Work request =
Could you give the number of lines in the entries below that contain the word "after"? Only the number is wanted.

++++ Records provided

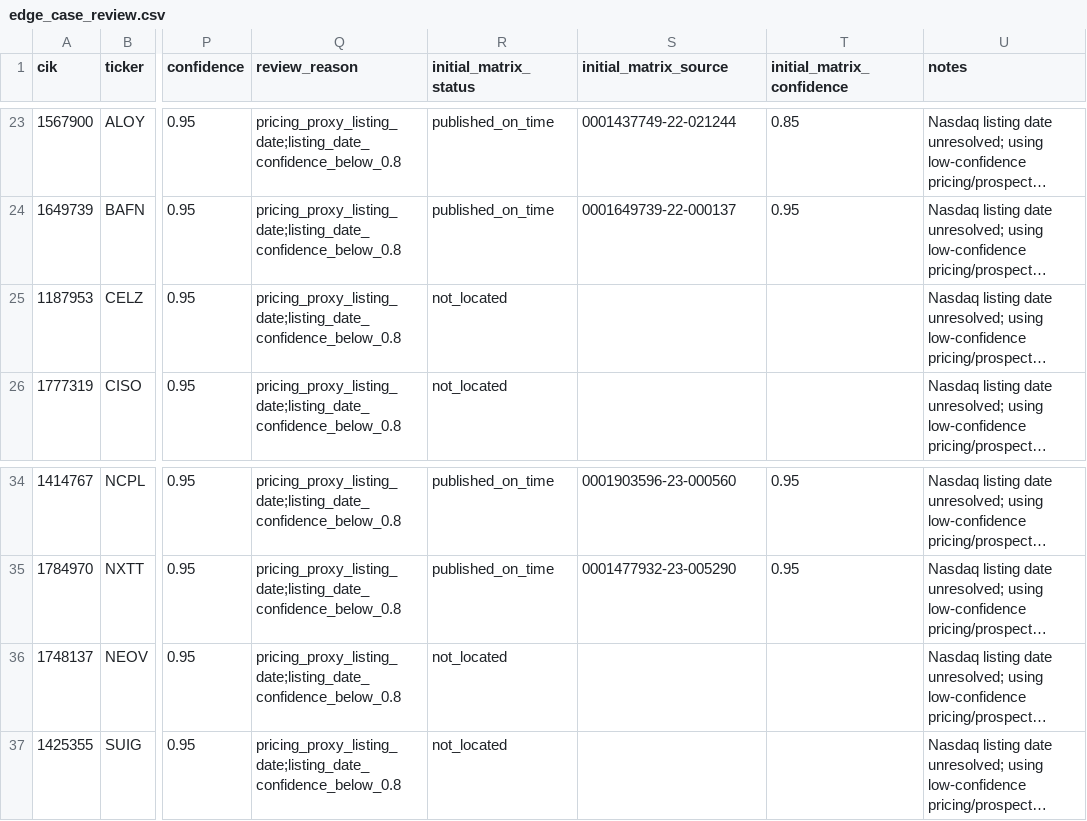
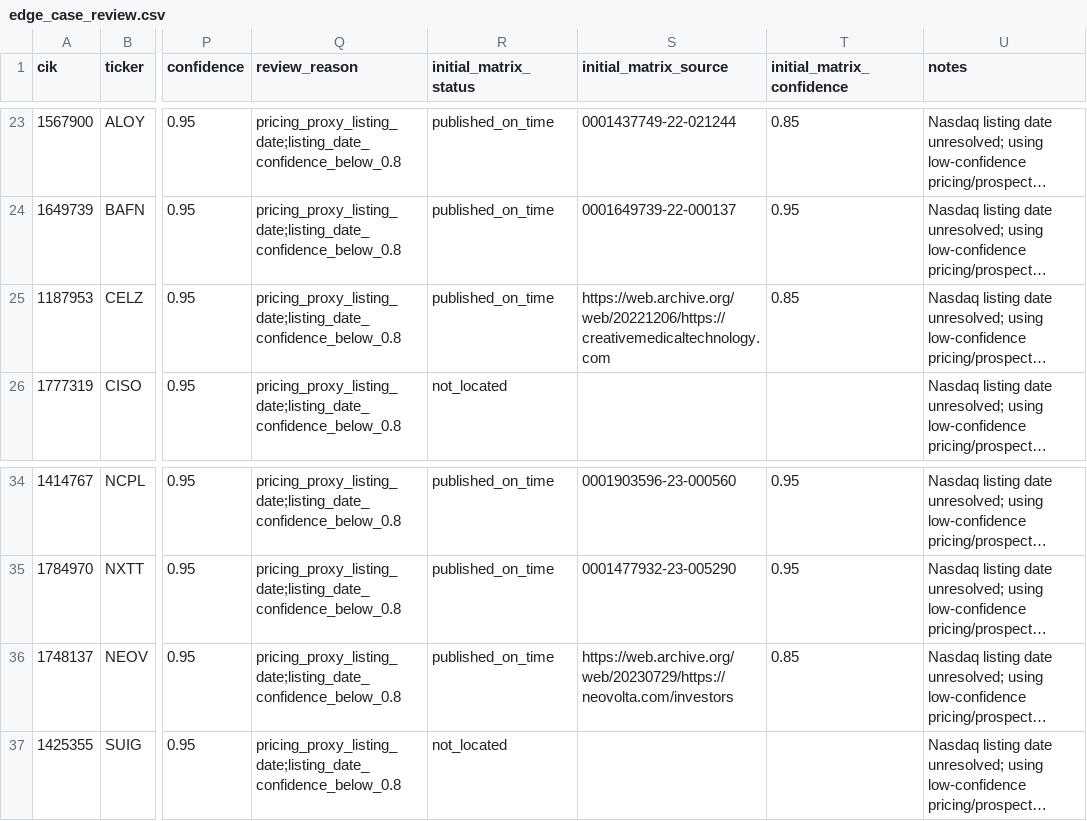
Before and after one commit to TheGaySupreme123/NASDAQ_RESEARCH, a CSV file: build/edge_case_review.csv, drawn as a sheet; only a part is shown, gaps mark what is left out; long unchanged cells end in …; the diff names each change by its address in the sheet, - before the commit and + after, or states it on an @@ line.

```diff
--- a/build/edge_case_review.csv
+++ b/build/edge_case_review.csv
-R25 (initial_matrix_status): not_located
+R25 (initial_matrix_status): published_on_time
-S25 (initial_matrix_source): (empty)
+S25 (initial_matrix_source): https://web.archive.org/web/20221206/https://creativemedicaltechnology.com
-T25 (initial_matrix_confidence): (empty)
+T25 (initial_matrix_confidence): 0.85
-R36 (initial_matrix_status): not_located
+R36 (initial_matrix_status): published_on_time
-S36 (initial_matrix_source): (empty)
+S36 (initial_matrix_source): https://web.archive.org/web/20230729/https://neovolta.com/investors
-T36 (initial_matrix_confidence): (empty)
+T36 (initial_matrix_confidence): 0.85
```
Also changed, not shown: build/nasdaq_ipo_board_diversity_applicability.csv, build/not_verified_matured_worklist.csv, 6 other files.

++++++++
++++ Records provided

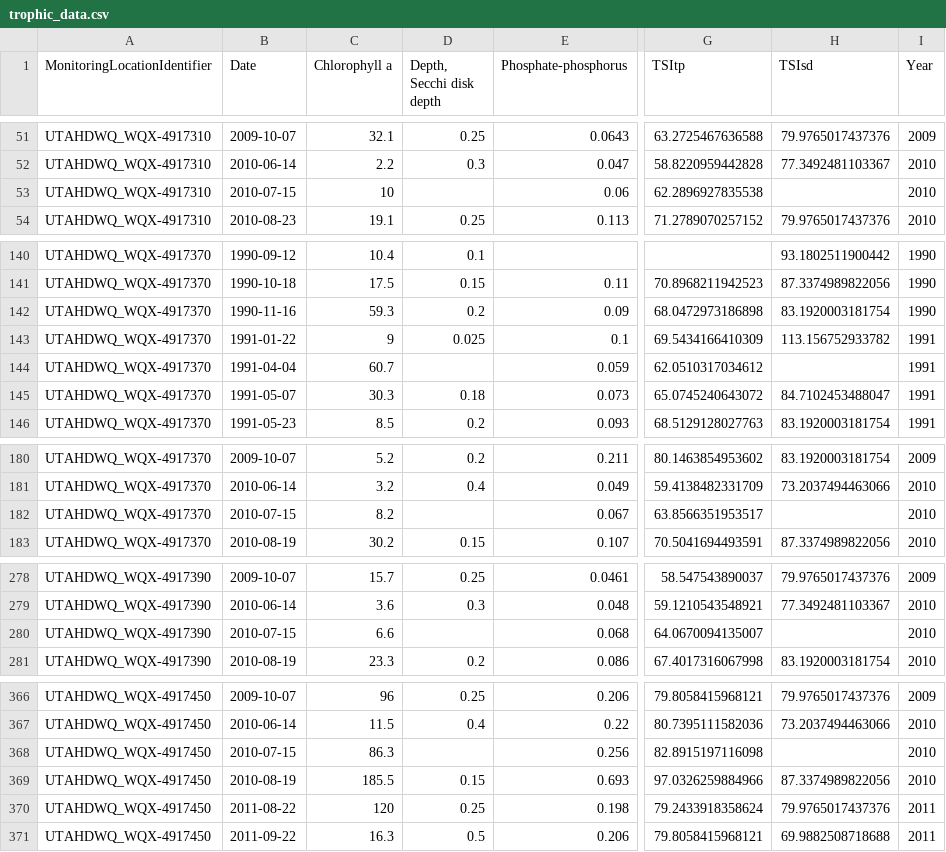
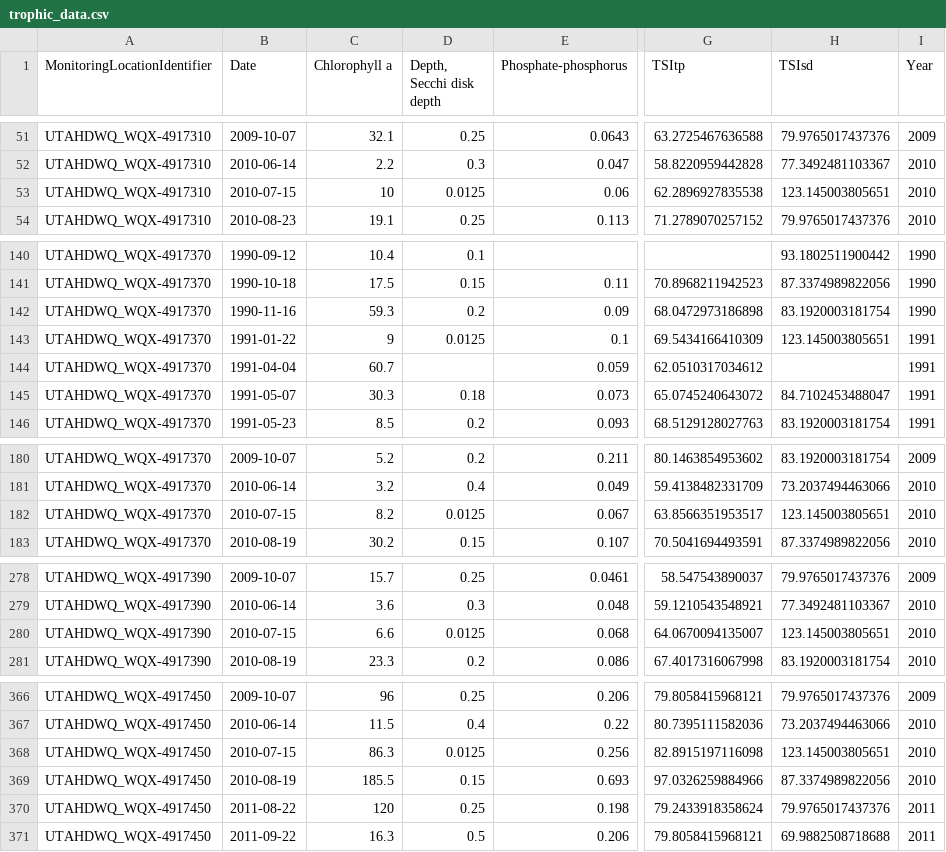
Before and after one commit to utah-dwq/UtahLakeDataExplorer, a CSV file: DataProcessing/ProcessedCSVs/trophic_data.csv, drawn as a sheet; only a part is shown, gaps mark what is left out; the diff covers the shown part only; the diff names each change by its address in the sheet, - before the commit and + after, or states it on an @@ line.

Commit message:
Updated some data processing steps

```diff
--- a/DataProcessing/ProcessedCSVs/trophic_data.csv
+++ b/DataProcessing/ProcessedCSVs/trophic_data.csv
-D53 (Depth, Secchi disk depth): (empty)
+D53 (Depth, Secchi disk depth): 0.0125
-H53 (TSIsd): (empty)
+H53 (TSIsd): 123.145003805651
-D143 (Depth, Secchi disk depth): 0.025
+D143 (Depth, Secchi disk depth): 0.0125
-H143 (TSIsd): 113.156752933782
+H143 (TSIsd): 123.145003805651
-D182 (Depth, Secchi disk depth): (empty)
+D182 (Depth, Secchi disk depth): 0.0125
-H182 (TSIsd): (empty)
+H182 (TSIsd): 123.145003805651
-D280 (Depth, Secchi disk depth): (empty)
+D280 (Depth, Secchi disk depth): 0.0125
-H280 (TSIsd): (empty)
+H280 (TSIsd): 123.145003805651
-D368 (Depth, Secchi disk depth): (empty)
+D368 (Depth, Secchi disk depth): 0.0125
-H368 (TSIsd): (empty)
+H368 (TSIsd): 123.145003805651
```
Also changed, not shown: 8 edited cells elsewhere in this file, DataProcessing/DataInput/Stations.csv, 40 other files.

++++++++

Response below =
2